China raised banks' required reserves for the fourth time this year, extending the fight against excessive liquidity and stubbornly high inflation in the world's second-largest economy.
The reserve rate rise, which followed an increase in benchmark bank interest rates on April 5, was the seventh since China stepped up efforts against inflation in October and underscored the government's determination to keep the economy on an even keel.
The move was not a surprise -- investors predicted more tightening after last week's data showed acceleration in inflation, and more worryingly, sustained capital inflows that threaten to keep inflationary pressure high.
The central bank has also raised interest rates four times since October, slapped price control measures on certain commodities, and clamped down on property speculation. But price pressures driven by soaring global commodity prices and abundant liquidity continue to plague the Chinese economy.
Central bank Chairman Zhou Xiaochuan said on Saturday that policy tightening will continue for sometime, as inflation is higher that the government is comfortable with.
And last week, Premier Wen Jiabao signalled a hawkish stance for the coming months, saying that the government would use all tools at its disposal to wrestle inflation under control.

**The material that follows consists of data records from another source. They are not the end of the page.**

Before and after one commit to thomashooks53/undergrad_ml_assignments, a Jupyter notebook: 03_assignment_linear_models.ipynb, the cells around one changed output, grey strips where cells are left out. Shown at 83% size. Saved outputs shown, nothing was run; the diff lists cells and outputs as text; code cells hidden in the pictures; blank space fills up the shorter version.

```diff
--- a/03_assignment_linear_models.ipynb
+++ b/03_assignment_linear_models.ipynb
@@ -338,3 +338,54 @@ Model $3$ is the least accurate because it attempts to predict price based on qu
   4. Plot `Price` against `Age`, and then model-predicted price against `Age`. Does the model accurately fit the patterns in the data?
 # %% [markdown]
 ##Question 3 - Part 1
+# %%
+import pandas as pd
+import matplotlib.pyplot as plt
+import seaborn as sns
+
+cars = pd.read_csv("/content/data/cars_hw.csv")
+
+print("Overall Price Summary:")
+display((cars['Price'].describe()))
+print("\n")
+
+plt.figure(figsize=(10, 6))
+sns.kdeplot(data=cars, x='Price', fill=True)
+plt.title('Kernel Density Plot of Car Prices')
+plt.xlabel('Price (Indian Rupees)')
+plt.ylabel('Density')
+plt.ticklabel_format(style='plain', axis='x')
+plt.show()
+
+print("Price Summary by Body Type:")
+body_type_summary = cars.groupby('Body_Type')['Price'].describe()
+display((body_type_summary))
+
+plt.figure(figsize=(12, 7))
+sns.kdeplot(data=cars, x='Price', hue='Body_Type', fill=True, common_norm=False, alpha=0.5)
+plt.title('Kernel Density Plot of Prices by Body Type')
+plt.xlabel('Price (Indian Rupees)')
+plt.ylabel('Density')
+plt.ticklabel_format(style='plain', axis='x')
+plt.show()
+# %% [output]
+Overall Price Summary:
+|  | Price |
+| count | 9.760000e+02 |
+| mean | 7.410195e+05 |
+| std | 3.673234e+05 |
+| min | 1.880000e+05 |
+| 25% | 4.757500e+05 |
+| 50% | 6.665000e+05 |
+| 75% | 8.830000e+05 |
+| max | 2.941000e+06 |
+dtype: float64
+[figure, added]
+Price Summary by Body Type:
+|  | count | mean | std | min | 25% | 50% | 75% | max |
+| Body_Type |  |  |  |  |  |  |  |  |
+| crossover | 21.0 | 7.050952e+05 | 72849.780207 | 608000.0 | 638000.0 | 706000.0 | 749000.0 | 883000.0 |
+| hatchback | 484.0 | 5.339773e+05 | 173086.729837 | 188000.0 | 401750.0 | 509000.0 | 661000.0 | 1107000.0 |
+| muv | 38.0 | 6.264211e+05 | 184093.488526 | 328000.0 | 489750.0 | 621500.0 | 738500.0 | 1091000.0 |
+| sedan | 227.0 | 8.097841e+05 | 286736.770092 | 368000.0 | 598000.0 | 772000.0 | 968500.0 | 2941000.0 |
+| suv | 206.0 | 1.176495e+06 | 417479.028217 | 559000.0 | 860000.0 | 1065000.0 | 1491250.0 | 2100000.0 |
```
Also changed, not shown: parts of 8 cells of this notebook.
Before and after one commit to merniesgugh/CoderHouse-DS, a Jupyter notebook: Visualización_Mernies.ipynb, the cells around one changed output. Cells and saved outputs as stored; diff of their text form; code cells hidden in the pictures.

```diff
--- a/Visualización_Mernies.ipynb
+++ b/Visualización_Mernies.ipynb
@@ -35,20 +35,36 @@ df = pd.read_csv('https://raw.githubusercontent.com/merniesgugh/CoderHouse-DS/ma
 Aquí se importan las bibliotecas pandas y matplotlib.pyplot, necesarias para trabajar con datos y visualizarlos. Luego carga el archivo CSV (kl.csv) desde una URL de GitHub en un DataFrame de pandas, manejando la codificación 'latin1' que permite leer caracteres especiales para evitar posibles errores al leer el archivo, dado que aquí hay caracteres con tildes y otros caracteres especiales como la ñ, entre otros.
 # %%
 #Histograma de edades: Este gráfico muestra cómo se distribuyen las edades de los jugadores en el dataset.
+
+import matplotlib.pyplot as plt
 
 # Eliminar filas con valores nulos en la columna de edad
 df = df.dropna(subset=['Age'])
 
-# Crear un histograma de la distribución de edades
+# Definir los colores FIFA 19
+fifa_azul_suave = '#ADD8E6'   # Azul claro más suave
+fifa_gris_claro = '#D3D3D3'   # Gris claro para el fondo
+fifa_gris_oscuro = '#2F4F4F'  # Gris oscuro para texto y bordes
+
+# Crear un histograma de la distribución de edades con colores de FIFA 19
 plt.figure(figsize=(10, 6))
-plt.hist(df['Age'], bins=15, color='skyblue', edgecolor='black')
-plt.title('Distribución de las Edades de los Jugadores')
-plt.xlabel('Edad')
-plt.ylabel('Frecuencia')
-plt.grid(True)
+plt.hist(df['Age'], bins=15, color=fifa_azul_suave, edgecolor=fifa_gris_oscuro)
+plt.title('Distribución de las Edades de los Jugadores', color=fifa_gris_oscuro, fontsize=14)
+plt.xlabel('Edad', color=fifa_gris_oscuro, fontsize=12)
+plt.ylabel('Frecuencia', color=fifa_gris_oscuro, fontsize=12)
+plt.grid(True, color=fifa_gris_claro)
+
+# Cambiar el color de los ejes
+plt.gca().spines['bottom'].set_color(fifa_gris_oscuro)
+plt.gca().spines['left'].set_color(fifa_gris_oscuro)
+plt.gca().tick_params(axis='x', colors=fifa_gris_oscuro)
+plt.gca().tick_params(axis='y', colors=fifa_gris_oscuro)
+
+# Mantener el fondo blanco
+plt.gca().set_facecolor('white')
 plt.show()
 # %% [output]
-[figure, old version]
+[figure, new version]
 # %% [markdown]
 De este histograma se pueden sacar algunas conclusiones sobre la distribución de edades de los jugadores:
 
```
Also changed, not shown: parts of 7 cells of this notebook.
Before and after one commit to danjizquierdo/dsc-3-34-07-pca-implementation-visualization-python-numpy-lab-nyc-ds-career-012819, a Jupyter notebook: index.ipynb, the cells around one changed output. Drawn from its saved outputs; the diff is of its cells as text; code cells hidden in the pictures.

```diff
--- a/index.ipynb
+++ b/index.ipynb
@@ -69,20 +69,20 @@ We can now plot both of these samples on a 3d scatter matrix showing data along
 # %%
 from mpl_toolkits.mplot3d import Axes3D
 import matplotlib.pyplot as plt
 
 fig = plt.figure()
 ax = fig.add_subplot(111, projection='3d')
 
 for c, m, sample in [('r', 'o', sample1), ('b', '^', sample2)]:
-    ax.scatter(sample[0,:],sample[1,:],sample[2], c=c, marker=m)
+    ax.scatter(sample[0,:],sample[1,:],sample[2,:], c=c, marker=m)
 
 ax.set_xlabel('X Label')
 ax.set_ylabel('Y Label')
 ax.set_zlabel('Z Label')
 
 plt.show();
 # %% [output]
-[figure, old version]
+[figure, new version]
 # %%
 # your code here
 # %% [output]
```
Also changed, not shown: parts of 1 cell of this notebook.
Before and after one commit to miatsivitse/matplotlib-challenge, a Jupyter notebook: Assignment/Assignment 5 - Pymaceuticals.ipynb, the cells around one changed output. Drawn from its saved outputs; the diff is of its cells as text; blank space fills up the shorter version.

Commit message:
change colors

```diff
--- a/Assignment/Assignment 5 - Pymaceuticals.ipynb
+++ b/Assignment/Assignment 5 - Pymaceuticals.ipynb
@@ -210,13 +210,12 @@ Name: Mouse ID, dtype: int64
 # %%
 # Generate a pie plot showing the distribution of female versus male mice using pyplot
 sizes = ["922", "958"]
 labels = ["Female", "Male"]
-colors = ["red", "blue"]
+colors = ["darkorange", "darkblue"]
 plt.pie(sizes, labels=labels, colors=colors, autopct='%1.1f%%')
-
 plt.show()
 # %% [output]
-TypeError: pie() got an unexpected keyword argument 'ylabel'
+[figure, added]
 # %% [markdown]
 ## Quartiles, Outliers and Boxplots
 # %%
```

The 50-basis-point increase, effective from April 21, lifted the required reserve ratio for the country's biggest banks to a record 20.5%. It will lock up about 350 billion Yuan (53.6 billion US dollars) of cash that banks would otherwise be able to lend.